These features of Daytona racing can make it quite difficult for the inexperienced driver. Danica Patrick does have a couple of advantages over most rookie drivers of the past. One is that she is in top-tier machinery. She drives for a team that won the season championship in 2011 with her car’s engine coming from a team that won eight of the 16 championships before then. Secondly, the cars being raced this year are of a new design; drivers are still figuring out the particulars of their racing characteristics and how to best apply them to Daytona. Most lLessons learned by veterans in 2001 or 2011 will not apply.
Last year, driving an inferior car, Patrick was 29th in qualifying and finished 16th in her race on Thursday (caught in a crash near the end of the race). She started the 500 in 29th position and was caught in a wreck very early in the race and finished 38th. Depending on the strategy she employs in her race on Thursday, she may improve on last year’s result, but she also could run the race without incident and finish further back. ***** As only 43 cars compete in the 500, she is almost certain to improve on her finishing position in the big race. As history shows, most anything is possible and the pole position is no indicator of a strong finish. Barring her being victimized by a wreck not of her doing, I would expect her to finish in the front of the middle; 13th-25th position. 12th place would equal Janet Guthrie’s mark as the top finish by a female driver; anything higher would be a superlative effort.
** The term pole position comes from horse racing. While all forms of motorsport use it in the same fashion, NASCAR’s roots were closer to the origins of the term; many early stock car races took place on tracks also used for horse racing and the fastest qualifying car was placed first in line, next to “the pole”.
*** Only the first place starting position is forfeited; for the purpose of the record books, the fastest driver in qualifying is the pole-sitter even if he or she doesn’t actually start the race in first position. The only exception would be if the car or its fuel was found to be outside of regulations.
**** What I describe here is the general nature of NASCAR racing at Daytona for the better part of my lifetime. Changes in car aerodynamics as well as a repaving of the racing surface has caused variations over the years. It is not yet clear what sort of racing the newly designed cars will favor; the race on Thursday should bring some clarity.

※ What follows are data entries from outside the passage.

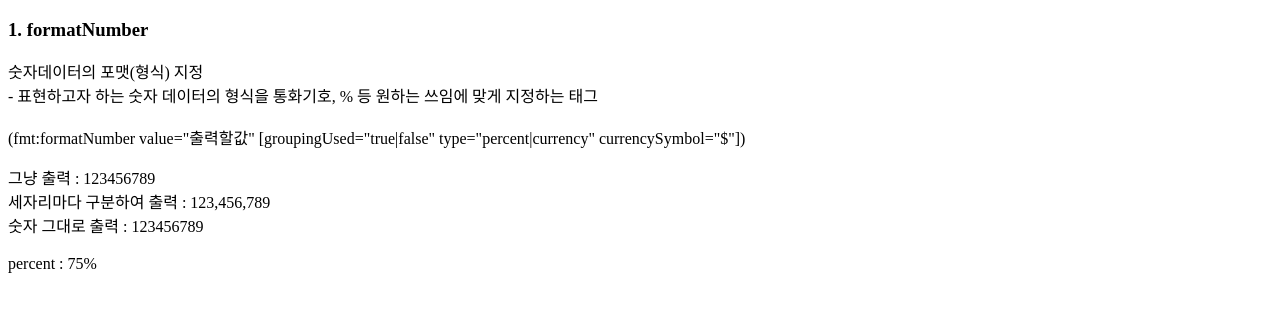
Repository: Young-27/DailyStudy
Page: http://localhost/actionProject/views/3_customAction/02_fmt.jsp
The author's editor kept a copy of each file at every save. The page is drawn from the files as they stood at one save, then again after a run of saves.
The browser window is 1280 px wide. The pictures show the whole page.
The page is served by Tomcat 9. Other server files are loaded and not shown.

Above is the page before, as saved 2021-06-18 07:04:12.

### Server/web-workspace2/actionProject/WebContent/views/3_customAction/02_fmt.jsp
<%@ page language="java" contentType="text/html; charset=UTF-8"
    pageEncoding="UTF-8"%>
<%@ taglib prefix="fmt" uri="http://java.sun.com/jsp/jstl/fmt" %>
<%@ taglib prefix="c" uri="http://java.sun.com/jsp/jstl/core" %>
<!DOCTYPE html>
<html>
<head>
<meta charset="UTF-8">
<title>Insert title here</title>
</head>
<body>
	<h3>1. formatNumber</h3>
	<p>
		숫자데이터의 포맷(형식) 지정 <br>
		- 표현하고자 하는 숫자 데이터의 형식을 통화기호, % 등 원하는 쓰임에 맞게 지정하는 태그 <br><br>

		(fmt:formatNumber value="출력할값" [groupingUsed="true|false" type="percent|currency" currencySymbol="$"])
	</p>

	<c:set var="num1" value="123456789"/>
	<c:set var="num2" value="0.75"/>
	<c:set var="num3" value="50000"/>

	그냥 출력 : ${ num1 } <br>
	세자리마다 구분하여 출력 : <fmt:formatNumber value="${ num1 }"/> <br> <!-- groupingUsed 기본값 == true == 구분자 유 -->
	숫자 그대로 출력 : <fmt:formatNumber value="${ num1 }" groupingUsed="false"/> <br><br>
	<!-- groupingUsed : 숫자 단위의 구분자(,) 표시 여부 지정 -->

	percent : <fmt:formatNumber value="${ num2 }" type="percent"/>










</body>
</html>

After the next 2 saves:
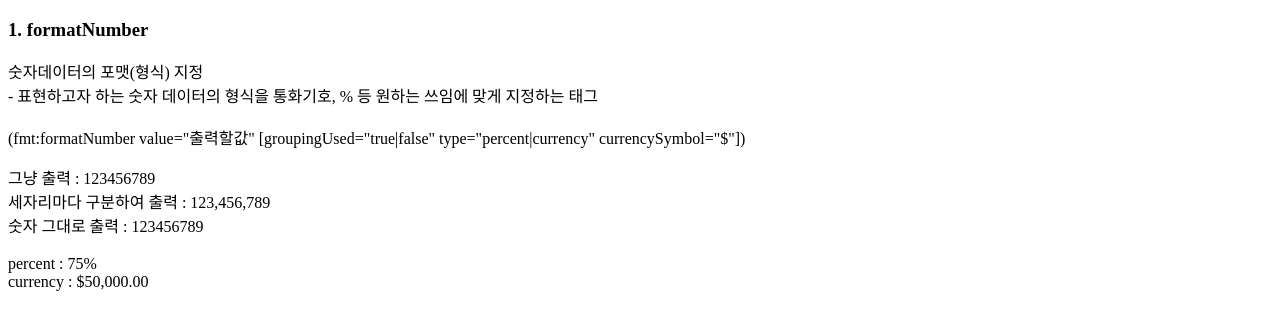
The 2 saves are shown as one change because they came seconds apart.
The last was saved 112 s later.
--- a/Server/web-workspace2/actionProject/WebContent/views/3_customAction/02_fmt.jsp
+++ b/Server/web-workspace2/actionProject/WebContent/views/3_customAction/02_fmt.jsp
@@ -26,7 +26,8 @@
 	숫자 그대로 출력 : <fmt:formatNumber value="${ num1 }" groupingUsed="false"/> <br><br>
 	<!-- groupingUsed : 숫자 단위의 구분자(,) 표시 여부 지정 -->
 
-	percent : <fmt:formatNumber value="${ num2 }" type="percent"/>
+	percent : <fmt:formatNumber value="${ num2 }" type="percent"/> <br>
+	currency : <fmt:formatNumber value="${ num3 }" type="currency"/> <br>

*****Most veteran drivers starting their Thursday race in first would tend to follow a simple strategy: Run up front as long as possible, but if the lead is lost, fall to the back of the pack to ensure that you’re not caught in a wreck. The need for Danica Patrick to get more experience in race conditions may force her to “mix it up” and put her car more at risk than would sometimes be the norm.